This morning’s Guardian carried a prominent story announcing a collaboration between the record producer Mark Ronson and the novelist Michael Chabon, accompanied by a photograph of the two men casually posing against a display of Blue Note album covers: a couple of early Hank Mobleys, Sonny Clark’s Cool Struttin’ and Dial ‘S’ for Sonny, and Kenny Dorham’s Afro-Cuban, all conferring a sense of impeccable cool. All very collectible, too, in their first-pressing incarnations. One of those Mobleys — this one — apparently went for $5,600 in an auction not long ago.
Blue Note albums always seemed like pieces of art as well as a delivery system for great music. Francis Wolff’s fine photographs and the brilliant eye of the designer Reid Miles were combined with the use of thick card for the sleeves and, for the pressings, what seemed like twice as much unadulterated vinyl as the label’s competitors in order to enhance the sound lovingly captured by the microphones of Rudy Van Gelder. Something like Joe Henderson’s Page One or Grachan Moncur III’s Some Other Stuff has a special charisma; you know it when you look at it and you feel it when you hold it; actually listening to it is almost a bonus.
I’m not obsessive about such things myself, but it never surprises me that others happily devote themselves to the minutiae of Blue Note’s label copy, inner sleeves and run-off groove inscriptions. These albums are beautiful and precious artefacts, demanding the appreciation of the eye and the mind as well as the ears. And that’s certainly how I feel about the half-dozen I’ve assembled above, each a personal favourite from the label’s golden age (and all but one, I think, a first pressing…). A list of others for which I harbour a special fondness would include Sam Rivers’ Fuschia Swing Song, The Prophetic Herbie Nichols Vols 1 & 2, Wayne Shorter’s Night Dreamer, Stanley Turrentine and the Three Sounds’ Blue Hour, Lee Morgan’s Tom Cat and Sonic Boom, Larry Young’s Into Somethin’, Tina Brooks’s True Blue and Back to the Tracks, Grant Green’s Street of Dreams, Horace Silver’s Blowin’ the Blues Away, Eddie Gale’s Ghetto Music and Jackie McLean’s One Step Beyond. And about a hundred more.

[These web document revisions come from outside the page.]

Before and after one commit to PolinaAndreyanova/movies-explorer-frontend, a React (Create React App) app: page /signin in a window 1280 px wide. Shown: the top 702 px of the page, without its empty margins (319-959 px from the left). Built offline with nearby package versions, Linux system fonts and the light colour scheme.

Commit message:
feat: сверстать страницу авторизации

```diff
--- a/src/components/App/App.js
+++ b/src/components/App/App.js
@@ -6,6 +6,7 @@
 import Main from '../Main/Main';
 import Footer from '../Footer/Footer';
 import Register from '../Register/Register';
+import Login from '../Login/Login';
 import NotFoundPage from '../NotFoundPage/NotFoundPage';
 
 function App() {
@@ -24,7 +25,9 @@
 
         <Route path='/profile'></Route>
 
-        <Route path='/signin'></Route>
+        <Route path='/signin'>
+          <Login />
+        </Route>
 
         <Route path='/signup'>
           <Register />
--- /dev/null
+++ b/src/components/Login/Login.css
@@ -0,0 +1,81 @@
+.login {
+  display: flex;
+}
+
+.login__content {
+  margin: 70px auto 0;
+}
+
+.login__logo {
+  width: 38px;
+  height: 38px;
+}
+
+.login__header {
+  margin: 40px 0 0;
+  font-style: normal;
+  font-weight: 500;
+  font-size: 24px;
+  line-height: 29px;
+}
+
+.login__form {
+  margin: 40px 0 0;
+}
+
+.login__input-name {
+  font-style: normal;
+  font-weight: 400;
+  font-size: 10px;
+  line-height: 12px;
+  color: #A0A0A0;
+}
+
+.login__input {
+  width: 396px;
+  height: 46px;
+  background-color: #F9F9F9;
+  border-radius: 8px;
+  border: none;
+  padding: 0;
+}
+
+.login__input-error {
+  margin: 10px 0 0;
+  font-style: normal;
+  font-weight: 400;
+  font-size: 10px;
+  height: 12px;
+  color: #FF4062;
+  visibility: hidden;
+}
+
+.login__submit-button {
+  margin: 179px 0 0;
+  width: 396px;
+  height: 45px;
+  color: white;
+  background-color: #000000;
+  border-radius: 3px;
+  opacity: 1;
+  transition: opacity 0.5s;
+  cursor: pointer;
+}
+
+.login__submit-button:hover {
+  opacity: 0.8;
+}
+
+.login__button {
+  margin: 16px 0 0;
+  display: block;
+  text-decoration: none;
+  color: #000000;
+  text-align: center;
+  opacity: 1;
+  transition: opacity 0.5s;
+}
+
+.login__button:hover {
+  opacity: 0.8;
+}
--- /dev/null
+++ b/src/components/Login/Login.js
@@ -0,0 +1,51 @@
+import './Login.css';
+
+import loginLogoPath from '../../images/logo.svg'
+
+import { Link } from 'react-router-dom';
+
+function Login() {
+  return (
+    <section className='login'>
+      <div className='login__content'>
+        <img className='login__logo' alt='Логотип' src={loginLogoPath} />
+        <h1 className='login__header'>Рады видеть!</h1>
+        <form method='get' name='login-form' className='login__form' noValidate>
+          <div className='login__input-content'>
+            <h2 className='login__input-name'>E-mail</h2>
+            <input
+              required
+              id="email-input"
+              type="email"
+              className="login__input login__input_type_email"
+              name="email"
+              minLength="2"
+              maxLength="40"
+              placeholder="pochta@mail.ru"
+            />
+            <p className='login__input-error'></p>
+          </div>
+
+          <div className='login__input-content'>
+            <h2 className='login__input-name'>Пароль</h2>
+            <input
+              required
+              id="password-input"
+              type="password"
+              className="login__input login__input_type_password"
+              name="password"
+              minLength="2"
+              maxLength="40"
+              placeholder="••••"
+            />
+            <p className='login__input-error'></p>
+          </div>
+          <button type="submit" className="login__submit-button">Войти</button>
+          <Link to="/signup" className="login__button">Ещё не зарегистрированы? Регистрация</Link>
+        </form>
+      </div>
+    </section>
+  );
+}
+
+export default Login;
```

Blue Note celebrates its 75th birthday this year, commemorating the initial success of Alfred Lion, a young German Jew who had recently left Berlin for New York, in persuading two great boogie-woogie pianists, Meade Lux Lewis and Albert Ammons, to make the first recordings for the company whose name he had registered in March 1939. Before the end of the year Lion was joined by Francis Wolff, a friend from Berlin and another refugee from the Nazis. Together they gradually built a label that would become a pillar of jazz, a symbol of the music at its most fully realised.
Uncompromising Expression is Richard Havers’ illustrated biography of the label, published this week. The author — a consultant to the Universal group, the current owners of the catalogue — tells the story from boogie-woogie and Sidney Bechet through Thelonious Monk and Clifford Brown, Art Blakey and Horace Silver, Jimmy Smith and Lou Donaldson, Lee Morgan and Tina Brooks, Herbie Hancock and Donald Byrd, Freddie Hubbard and Wayne Shorter, Stanley Turrentine and Baby Face Willette, Jackie McLean and Andrew Hill, all the way to the present day of Norah Jones, Robert Glasper, Gregory Porter and Ambrose Akinmusire. If it’s not as deep and detailed as the late Richard Cook’s Blue Note history, published in 2001, its physical form is quite different from that modestly proportioned and text-dominated volume.
A Blue Note album has a special charisma, and Havers’ designer does a wonderful job of reflecting Reid Miles’s graphic genius in the large-format layout of the book. Among the most stunning pages are the early spreads consisting of dozens of sleeves, grouped together by some of Miles’s favourite visual themes: the moody combination of blue and green type against a black background, the use of brash typography and brutally cropped photographs against white, the occasional fondness for scarlet. There are also pages from Lion’s session notebooks and several of Wolff’s contact sheets.
Perhaps it’s not the book for people whose primary interest lies in tracking down copies of the original vinyl albums with the 47 W. 63rd Street address on the sleeve or the “RVG” stamp on the run-out. For the rest, including those of us happy to mop up this great music for £3 a time on CD at Fopp, it’s one of the treats of the year.
* Richard Havers’ Uncompromising Expression is published by Thames & Hudson (£48). Havers will be talking to Don Was, the label’s current president, on November 22 at the South Bank Centre as part of the EFH London Jazz Festival (tickets here). That night at the Festival Hall a celebratory concert features representatives of the label’s current roster, including Robert Glasper and Jason Moran.